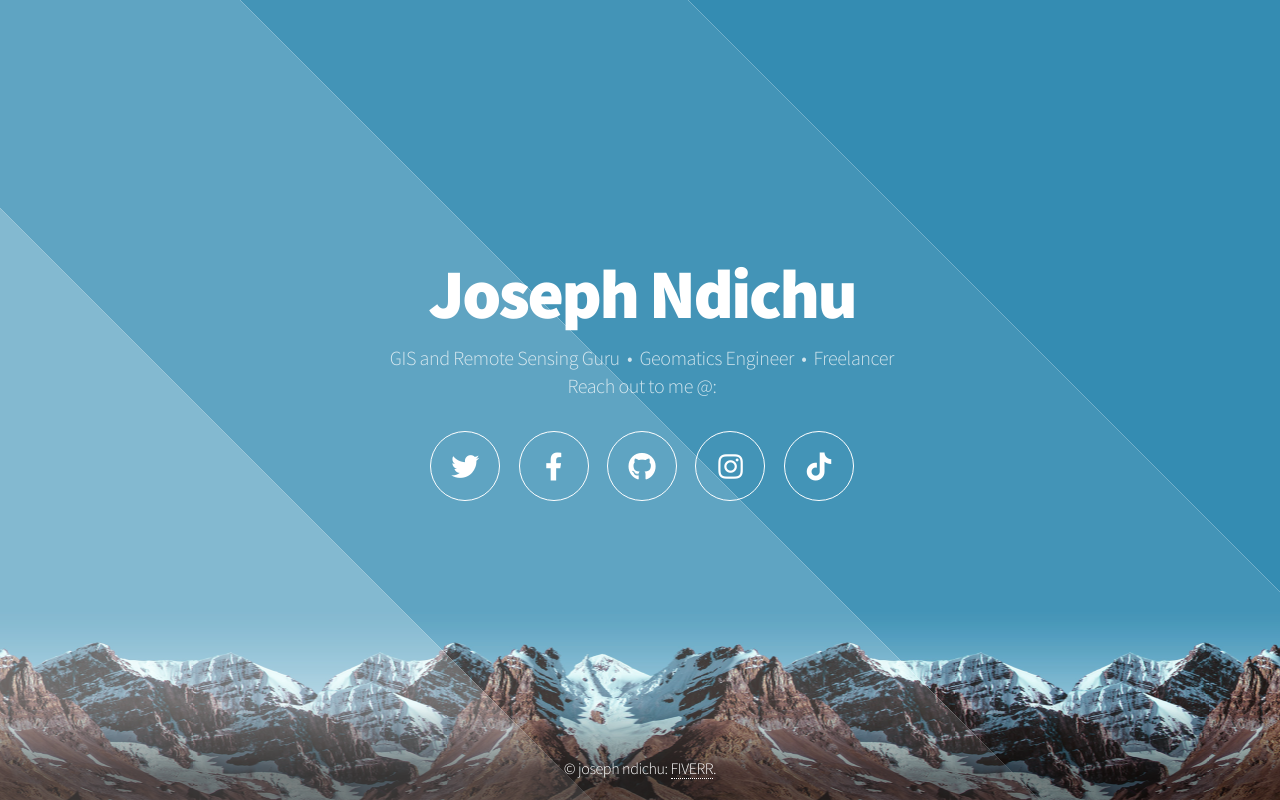
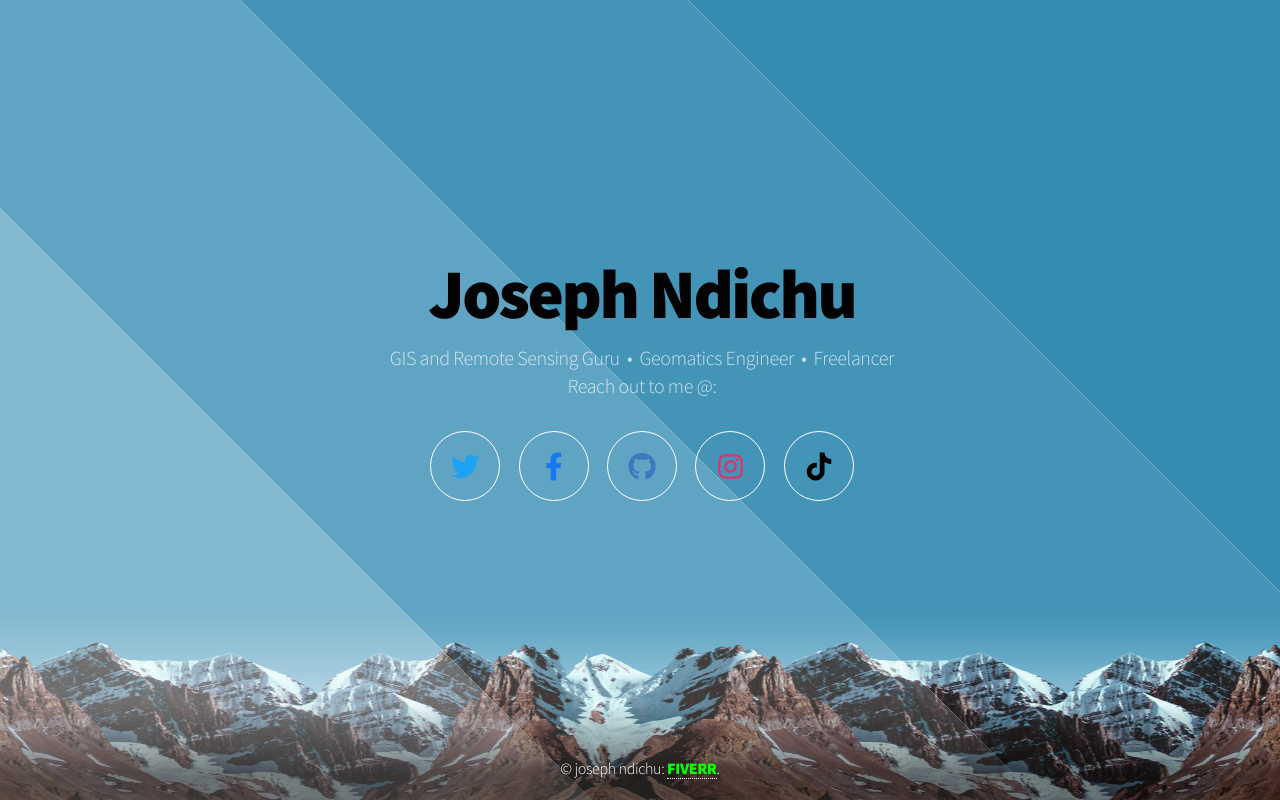
Before and after one commit to joseph-ndichu/interconnect, a plain HTML site: page index.html in a window 1280 px wide. Drawn offline with Linux system fonts and the light colour scheme.

Commit message:
Update index.html

```diff
--- a/index.html
+++ b/index.html
@@ -13,22 +13,22 @@
 			<div id="overlay"></div>
 			<div id="main">
 					<header id="header">
-						<h1>Joseph Ndichu</h1>
+						<h1 style="color: rgb(2, 2, 2);">Joseph Ndichu</h1>
 						<p>GIS and Remote Sensing Guru &nbsp;&bull;&nbsp; Geomatics Engineer &nbsp;&bull;&nbsp; Freelancer
-						<br>Reach out to me @:
+							<br>Reach out to me @:
 						</p>
 						<nav>
 							<ul>
-								<li><a href="https://twitter.com/josephndichu334" class="icon brands fa-twitter"><span class="label">Twitter</span></a></li>
-								<li><a href="https://www.facebook.com/josephndichu334" class="icon brands fa-facebook-f"><span class="label">Facebook</span></a></li>
-								<li><a href="https://github.com/joseph-ndichu" class="icon brands fa-github"><span class="label">GitHub</span></a></li>
-								<li><a href="https://instagram.com/ndichu_joseph88" class="icon brands fa-instagram"><span class="label">Instagram</span></a></li>
-								<li><a href="https://www.tiktok.com/@joseph_ndichu" class="icon brands fa-tiktok"><span class="label">TikTok</span></a></li></ul></li>
+								<li><a href="https://twitter.com/josephndichu334" class="icon brands fa-twitter" style="color: #1DA1F2;"><span class="label">Twitter</span></a></li>
+								<li><a href="https://www.facebook.com/josephndichu334" class="icon brands fa-facebook-f" style="color: #1877F2;"><span class="label">Facebook</span></a></li>
+								<li><a href="https://github.com/joseph-ndichu" class="icon brands fa-github" style="color: #4078c0;"><span class="label">GitHub</span></a></li>
+								<li><a href="https://instagram.com/ndichu_joseph88" class="icon brands fa-instagram" style="color: #E1306C;"><span class="label">Instagram</span></a></li>
+								<li><a href="https://www.tiktok.com/@joseph_ndichu" class="icon brands fa-tiktok" style="color: #000000;"><span class="label">TikTok</span></a></li>
 							</ul>
 						</nav>
 					</header>
 					<footer id="footer">
-						<span class="copyright">&copy; joseph ndichu: <a href="http://fiverr.com/joseph_writerr">FIVERR</a>.</span>
+						<span class="copyright">&copy; joseph ndichu: <a href="http://fiverr.com/joseph_writerr"><span style="color: rgb(7, 255, 7); font-weight: bold;">FIVERR</span></a>.</span>
 					</footer>
 			</div>
 		</div>
```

Problem details: Please copy out each line of the listing above that contains the string "html".

Solution to the exercise:
Before and after one commit to joseph-ndichu/interconnect, a plain HTML site: page index.html in a window 1280 px wide. Drawn offline with Linux system fonts and the light colour scheme.
Update index.html
--- a/index.html
+++ b/index.html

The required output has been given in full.